WORK ITEM:
Each of the lines below must be written out exactly as shown.

SUPPLIED DATA:
****************

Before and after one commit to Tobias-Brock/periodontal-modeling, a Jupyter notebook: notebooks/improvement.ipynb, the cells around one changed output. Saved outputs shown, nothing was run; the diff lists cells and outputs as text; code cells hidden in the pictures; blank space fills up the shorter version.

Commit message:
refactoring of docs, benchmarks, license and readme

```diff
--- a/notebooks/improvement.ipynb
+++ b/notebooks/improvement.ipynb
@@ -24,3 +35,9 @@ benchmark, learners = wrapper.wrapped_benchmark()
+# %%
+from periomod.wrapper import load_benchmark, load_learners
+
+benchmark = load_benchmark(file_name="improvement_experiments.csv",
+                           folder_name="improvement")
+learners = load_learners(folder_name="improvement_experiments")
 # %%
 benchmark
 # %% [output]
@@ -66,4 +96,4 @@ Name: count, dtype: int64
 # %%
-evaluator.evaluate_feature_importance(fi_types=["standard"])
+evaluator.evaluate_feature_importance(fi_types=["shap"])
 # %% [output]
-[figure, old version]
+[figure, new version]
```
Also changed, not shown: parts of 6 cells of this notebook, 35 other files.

****************

EXERCISE SOLUTION:
Before and after one commit to Tobias-Brock/periodontal-modeling, a Jupyter notebook: notebooks/improvement.ipynb, the cells around one changed output. Saved outputs shown, nothing was run; the diff lists cells and outputs as text; code cells hidden in the pictures; blank space fills up the shorter version.

Commit message:
refactoring of docs, benchmarks, license and readme

```diff
--- a/notebooks/improvement.ipynb
+++ b/notebooks/improvement.ipynb
@@ -24,3 +35,9 @@ benchmark, learners = wrapper.wrapped_benchmark()
+# %%
+from periomod.wrapper import load_benchmark, load_learners
+
+benchmark = load_benchmark(file_name="improvement_experiments.csv",
+                           folder_name="improvement")
+learners = load_learners(folder_name="improvement_experiments")
 # %%
 benchmark
 # %% [output]
@@ -66,4 +96,4 @@ Name: count, dtype: int64
 # %%
-evaluator.evaluate_feature_importance(fi_types=["standard"])
+evaluator.evaluate_feature_importance(fi_types=["shap"])
 # %% [output]
-[figure, old version]
+[figure, new version]
```
Also changed, not shown: parts of 6 cells of this notebook, 35 other files.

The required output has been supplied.